“Companies that used to be focused on accessories have now branched into furniture and lighting. We have seen so many new design houses emerge in our time in business.”

The most significant challenges in hotel design for Design Denmark evolve around budget constraints and awareness of the importance of quality products.

“In other words, think of function past the design mood board. There is a lot of talk about sustainability. Sustainability is a journey and not a destination.”

Denmark has been a world-leader in the hotel design for decades. When the Royal Copenhagen opened in 1960, it was the city’s first skyscraper, but more importantly, it was the world’s first design hotel. Designed by legendary Danish architect and designer Arne Jacobsen, the hotel was a total work of art – Jacobsen painstakingly chose everything from the exterior façade to the stainless-steel cutlery. The history, functionality, and simplicity of Danish hotel design are at the core of what makes Design Denmark special.

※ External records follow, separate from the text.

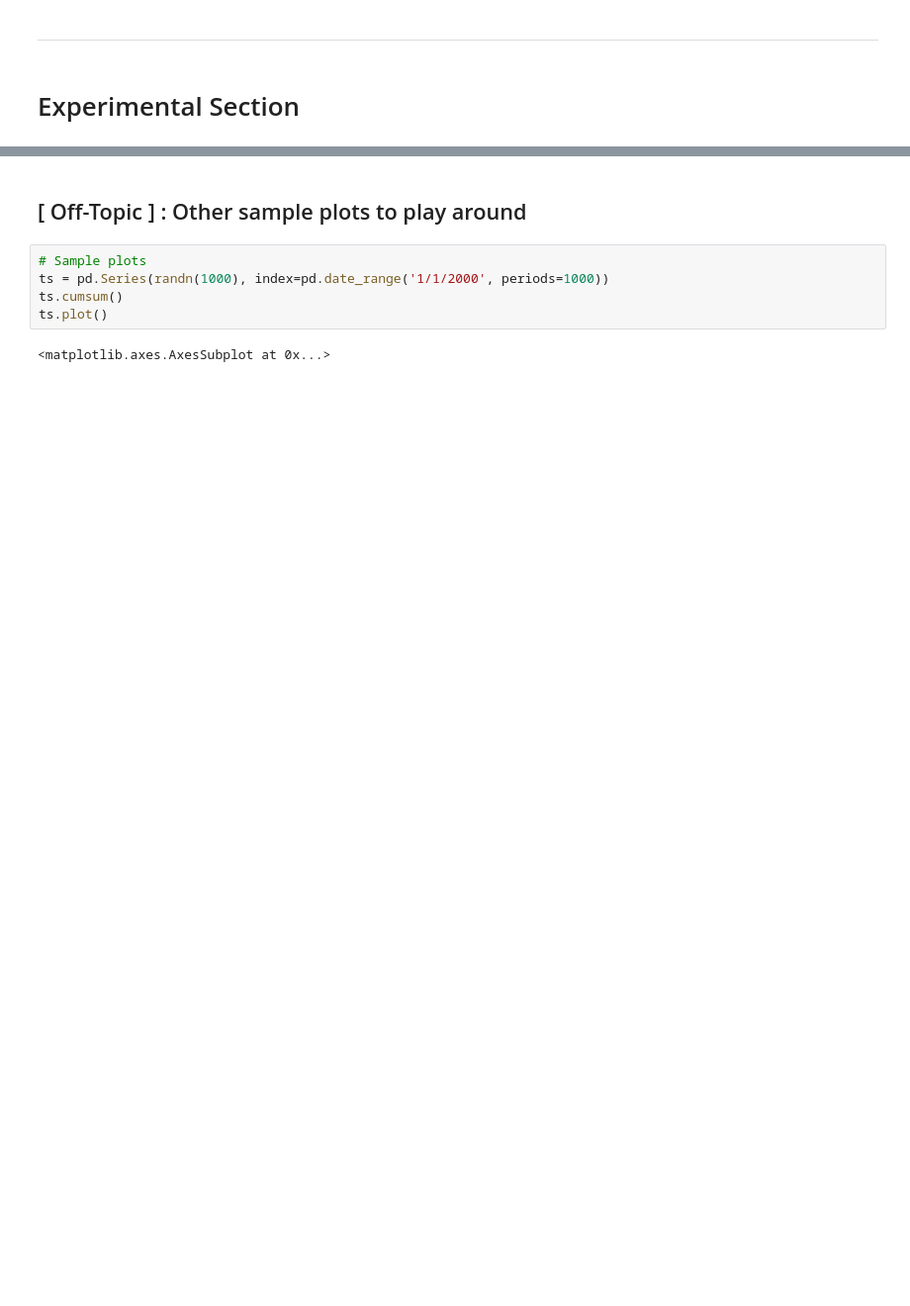
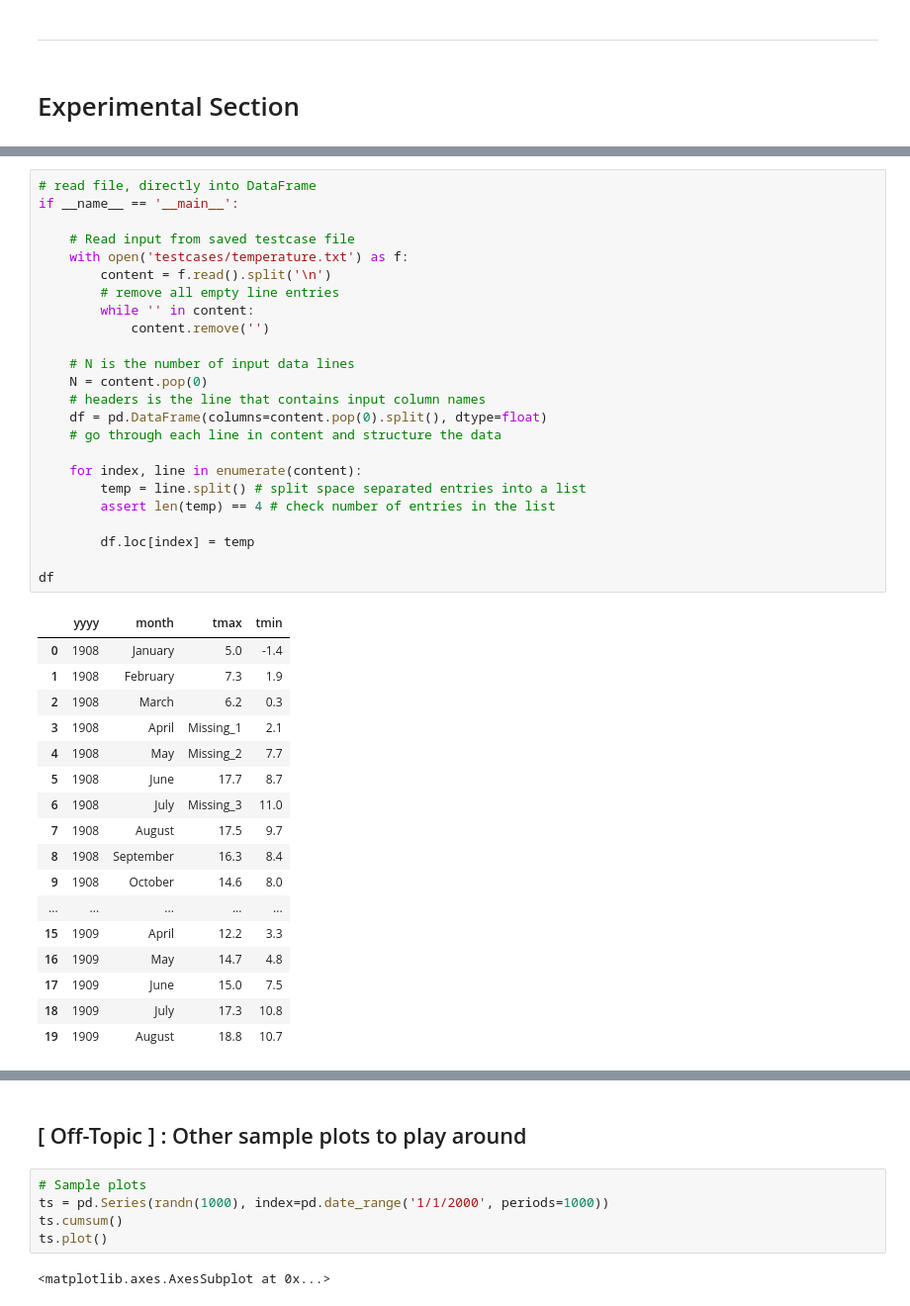
Before and after one commit to Devang-25/codeRiddles, a Jupyter notebook: hacker_rank/expansion-challenge/temperature_prediction_sample.ipynb, the cells around one changed output, grey strips where cells are left out. Shown at 99% size. Saved outputs shown, nothing was run; the diff lists cells and outputs as text; blank space fills up the shorter version.

```diff
--- a/hacker_rank/expansion-challenge/temperature_prediction_sample.ipynb
+++ b/hacker_rank/expansion-challenge/temperature_prediction_sample.ipynb
@@ -322,0 +321,42 @@ PT.df[[2,3]].applymap(lambda x: pd.notnull(x))
+# %%
+# read file, directly into DataFrame
+if __name__ == '__main__':
+
+    # Read input from saved testcase file
+    with open('testcases/temperature.txt') as f:
+        content = f.read().split('\n')
+        # remove all empty line entries
+        while '' in content:
+            content.remove('')
+
+    # N is the number of input data lines
+    N = content.pop(0)
+    # headers is the line that contains input column names
+    df = pd.DataFrame(columns=content.pop(0).split(), dtype=float)
+    # go through each line in content and structure the data
+
+    for index, line in enumerate(content):
+        temp = line.split() # split space separated entries into a list
+        assert len(temp) == 4 # check number of entries in the list
+
+        df.loc[index] = temp
+
+df
+# %% [output]
+|  | yyyy | month | tmax | tmin |
+| 0 | 1908 | January | 5.0 | -1.4 |
+| 1 | 1908 | February | 7.3 | 1.9 |
+| 2 | 1908 | March | 6.2 | 0.3 |
+| 3 | 1908 | April | Missing_1 | 2.1 |
+| 4 | 1908 | May | Missing_2 | 7.7 |
+| 5 | 1908 | June | 17.7 | 8.7 |
+| 6 | 1908 | July | Missing_3 | 11.0 |
+| 7 | 1908 | August | 17.5 | 9.7 |
+| 8 | 1908 | September | 16.3 | 8.4 |
+| 9 | 1908 | October | 14.6 | 8.0 |
+| ... | ... | ... | ... | ... |
+| 15 | 1909 | April | 12.2 | 3.3 |
+| 16 | 1909 | May | 14.7 | 4.8 |
+| 17 | 1909 | June | 15.0 | 7.5 |
+| 18 | 1909 | July | 17.3 | 10.8 |
+| 19 | 1909 | August | 18.8 | 10.7 |
```
Also changed, not shown: parts of 19 cells of this notebook.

Of all pieces Design Denmark works with, chairs are at the top of Carrig’s list.

“Danish designers probably design more chairs than any other country. Because of their corporate canteen culture, there are any amount of options. Some designs have over 25,000 variants.”

He believes quality FF&&E is missing from the hotel design scene and is concerned that many hoteliers are short-sighted with their investments.

“There have been a number of hotels that have opened in Auckland in the past 18 months where pieces of furniture have had to be changed due to it being either impractical or not of an acceptable quality.”

Design Denmark has a broad market appeal thanks to the brands it represents for furniture, lighting, oils, textiles and accessories. Its crucial point of difference is its singular focus on Danish design, with many iconic and emerging brands.